Source: Mikei Huang

But rather than have players design an ideal human body, Huang used personified eggplants, the emoji for which has become the internet standard for referring to male genitalia. Not only does this imbue the game with a goofy charm, but it also helps to highlight the flimsy, subjective nature of what we consider to be attractive.

Most of us have no trouble identifying attractive humans, but what qualities make a living eggplant more attractive? Do you want it to have big eyes? A bulbous top? A chunky, round middle?
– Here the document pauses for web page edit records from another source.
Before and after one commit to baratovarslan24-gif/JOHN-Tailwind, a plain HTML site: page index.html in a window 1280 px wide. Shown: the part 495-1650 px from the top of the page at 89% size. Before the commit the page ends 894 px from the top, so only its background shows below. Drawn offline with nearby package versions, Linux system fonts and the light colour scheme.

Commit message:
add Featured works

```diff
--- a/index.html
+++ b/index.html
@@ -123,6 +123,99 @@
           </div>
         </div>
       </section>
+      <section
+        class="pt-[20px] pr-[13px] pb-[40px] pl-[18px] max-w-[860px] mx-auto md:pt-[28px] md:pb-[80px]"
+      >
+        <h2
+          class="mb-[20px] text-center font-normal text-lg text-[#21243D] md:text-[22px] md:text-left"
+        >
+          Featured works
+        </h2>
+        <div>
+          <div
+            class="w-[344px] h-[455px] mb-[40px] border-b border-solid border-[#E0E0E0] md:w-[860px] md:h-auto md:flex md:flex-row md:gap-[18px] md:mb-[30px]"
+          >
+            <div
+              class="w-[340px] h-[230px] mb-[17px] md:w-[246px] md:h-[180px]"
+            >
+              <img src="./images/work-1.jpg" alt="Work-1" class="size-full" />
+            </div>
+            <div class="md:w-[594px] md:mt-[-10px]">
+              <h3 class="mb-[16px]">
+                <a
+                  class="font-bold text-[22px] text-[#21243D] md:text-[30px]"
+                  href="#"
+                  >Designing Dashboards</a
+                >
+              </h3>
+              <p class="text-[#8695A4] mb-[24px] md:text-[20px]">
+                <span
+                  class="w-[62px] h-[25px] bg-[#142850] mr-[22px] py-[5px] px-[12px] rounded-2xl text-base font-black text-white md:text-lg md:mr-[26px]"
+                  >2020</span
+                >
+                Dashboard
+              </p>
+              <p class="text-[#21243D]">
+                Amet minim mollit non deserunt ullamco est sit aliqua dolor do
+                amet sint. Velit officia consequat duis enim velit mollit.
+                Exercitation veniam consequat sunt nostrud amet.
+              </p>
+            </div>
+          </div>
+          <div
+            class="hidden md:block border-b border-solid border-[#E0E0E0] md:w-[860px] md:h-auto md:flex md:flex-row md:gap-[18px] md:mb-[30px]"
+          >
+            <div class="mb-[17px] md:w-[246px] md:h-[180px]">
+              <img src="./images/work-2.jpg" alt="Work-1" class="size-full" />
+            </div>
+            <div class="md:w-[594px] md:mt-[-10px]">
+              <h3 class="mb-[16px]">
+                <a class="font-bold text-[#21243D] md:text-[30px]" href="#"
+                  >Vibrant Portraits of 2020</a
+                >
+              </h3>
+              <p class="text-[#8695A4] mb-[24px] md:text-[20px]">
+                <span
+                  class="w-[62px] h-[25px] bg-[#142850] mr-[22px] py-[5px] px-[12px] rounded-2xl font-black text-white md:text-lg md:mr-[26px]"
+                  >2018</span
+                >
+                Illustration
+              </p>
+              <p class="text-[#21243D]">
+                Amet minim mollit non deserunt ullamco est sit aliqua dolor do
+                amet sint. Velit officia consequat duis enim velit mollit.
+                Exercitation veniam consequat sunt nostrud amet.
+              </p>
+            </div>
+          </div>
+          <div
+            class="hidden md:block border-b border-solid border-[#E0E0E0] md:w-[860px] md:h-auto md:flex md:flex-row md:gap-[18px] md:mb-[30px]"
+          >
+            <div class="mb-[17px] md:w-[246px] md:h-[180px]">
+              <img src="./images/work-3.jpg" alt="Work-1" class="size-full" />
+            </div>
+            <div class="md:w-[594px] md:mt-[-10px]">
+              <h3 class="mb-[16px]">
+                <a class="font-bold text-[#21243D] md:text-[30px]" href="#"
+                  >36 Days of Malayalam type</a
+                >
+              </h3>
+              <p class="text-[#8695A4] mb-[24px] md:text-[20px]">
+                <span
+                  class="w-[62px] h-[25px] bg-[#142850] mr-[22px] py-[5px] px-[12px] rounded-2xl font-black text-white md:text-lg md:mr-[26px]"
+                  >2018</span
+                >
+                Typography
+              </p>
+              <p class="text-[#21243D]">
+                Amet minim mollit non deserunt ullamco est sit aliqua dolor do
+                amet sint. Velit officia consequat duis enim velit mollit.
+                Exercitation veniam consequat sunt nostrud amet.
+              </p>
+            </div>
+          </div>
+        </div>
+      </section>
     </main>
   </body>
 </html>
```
It’s not quite as clear — and that’s the point.

For guidance, players of Perfect Eggplants Don’t Exi- have to look toward the in-game social media for answers, where they can see what eggplant shapes are currently trending and alter their body accordingly. As they do so, they’ll receive unsolicited text messages from other people, some of which will be flirtatious — others, not so much.

In ‘Perfect Eggplants Don’t Exi-,’ you have to consult social media to figure out what eggplant shapes are en vogue.
Source: Mikei Huang

Huang said his game, which runs on the Oculus Rift headset, is still being refined, but one thing’s for sure: He wants to make sure you can’t actually achieve your goal of designing a flawless, sexy eggplant.

“This is a game that you can never win, and by never winning the game, I want [players] to actually feel good about themselves, [to learn] that it’s okay to not win all the time,” Huang said. “Failure can be something that is fun and enjoyable as well.”

More gaming news and updates

Check out the latest from Mic, like this deep dive into the cultural origins of Gamergate. Also, be sure to read this essay about what it’s like to cosplay while black, a roundup of family-friendly games to play with your kids and our interview with Adi Shankar, producer of the animated Castlevania Netflix series.